Having a baby can change a woman’s life in one way that she is often too embarrassed to mention. Childbirth can cause urinary incontinence, which affects up to 13 million people and incurs $16.3 billion in annual treatment costs in the United States alone.

To address this common problem, this year’s winners of the Eli and Edythe Broad Innovation Award are engineering a stem cell-based, biomaterials approach to promote the regeneration of the urethra. The one-year award provides $100,000 of direct research funding and an additional $20,000 to cover services in relevant core facilities at the Eli and Edythe Broad Center for Regenerative Medicine and Stem Cell Research at USC.

The project brings together Larissa V. Rodríguez, MD, and Rong Zhang, PhD, DDS, from the Catherine and Joseph Aresty Department of Urology at the Keck School of Medicine of USC, with Eun Ji Chung, PhD, from the Department of Biomedical Engineering at the USC Viterbi School of Engineering.

Together, they hope to advance treatments beyond the current industry standard, which involves injecting synthetic bulking agents or slings. These therapies can assist with urethral closure, but do not improve urethral function and may trigger complications including chronic inflammation, abscesses, immune reactions, urinary tract obstruction, urethra or bladder erosion, or even blood clots in the lungs.

As a new approach, Rodríguez, Zhang and Chung are developing a bioactive hydrogel — a type of water-logged gel made of peptides, which are the building blocks of proteins. They plan to inject this hydrogel around the urethra as a temporary bulking agent to assist with closure. At the same time, the hydrogel will actively deliver fat-derived stem cells and molecular signals to encourage tissue regeneration and the restoration of muscle tone. Eventually, the hydrogel will completely biodegrade, replaced by a regenerated and fully functional urethra.

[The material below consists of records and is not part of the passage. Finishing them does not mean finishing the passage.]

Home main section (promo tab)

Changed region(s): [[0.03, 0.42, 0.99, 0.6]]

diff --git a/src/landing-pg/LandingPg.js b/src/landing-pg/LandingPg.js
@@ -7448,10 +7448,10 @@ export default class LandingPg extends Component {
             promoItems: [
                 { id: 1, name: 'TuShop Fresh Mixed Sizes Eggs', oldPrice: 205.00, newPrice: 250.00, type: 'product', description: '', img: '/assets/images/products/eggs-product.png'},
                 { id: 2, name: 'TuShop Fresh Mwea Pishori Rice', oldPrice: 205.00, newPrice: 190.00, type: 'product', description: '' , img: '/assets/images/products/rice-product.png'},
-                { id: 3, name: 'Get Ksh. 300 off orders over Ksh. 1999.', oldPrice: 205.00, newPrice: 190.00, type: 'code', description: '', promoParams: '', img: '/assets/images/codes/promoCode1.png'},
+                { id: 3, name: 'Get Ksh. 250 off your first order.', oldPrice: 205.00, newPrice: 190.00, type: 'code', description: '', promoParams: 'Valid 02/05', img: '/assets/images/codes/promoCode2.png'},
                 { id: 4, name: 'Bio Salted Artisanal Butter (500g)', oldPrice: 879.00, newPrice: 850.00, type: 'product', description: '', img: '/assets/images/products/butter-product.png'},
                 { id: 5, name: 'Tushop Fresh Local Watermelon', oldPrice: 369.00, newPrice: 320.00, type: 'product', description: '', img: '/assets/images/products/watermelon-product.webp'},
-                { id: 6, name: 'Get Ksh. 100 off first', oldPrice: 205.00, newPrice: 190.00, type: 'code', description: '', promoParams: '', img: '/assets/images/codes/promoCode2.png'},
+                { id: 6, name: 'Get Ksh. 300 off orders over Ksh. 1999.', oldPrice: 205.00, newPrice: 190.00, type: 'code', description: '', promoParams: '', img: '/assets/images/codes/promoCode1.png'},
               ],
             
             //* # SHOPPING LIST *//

The research team currently is testing this approach in rats with urinary incontinence, in hopes of eventually garnering supplementary grant funding to advance this work into clinical trials.

“Urinary incontinence keeps people from enjoying their children, enjoying their grandchildren, going to a movie, doing activities that all of us expect in terms of having a happy life,” said Rodríguez, who also is associate provost for faculty and student initiatives in health and STEM, director of Female Pelvic Medicine and Reconstructive Surgery (FPMRS) at the Keck Medicine of USC – Beverly Hills location, vice chair of academics for the Catherine and Joseph Aresty Department of Urology, and director of the FPMRS fellowship at the Keck School. “It disproportionately affects women. And I feel a moral sense of really giving back to these women, and giving to a population that I treat by advancing the science.”

— Cristy Lytal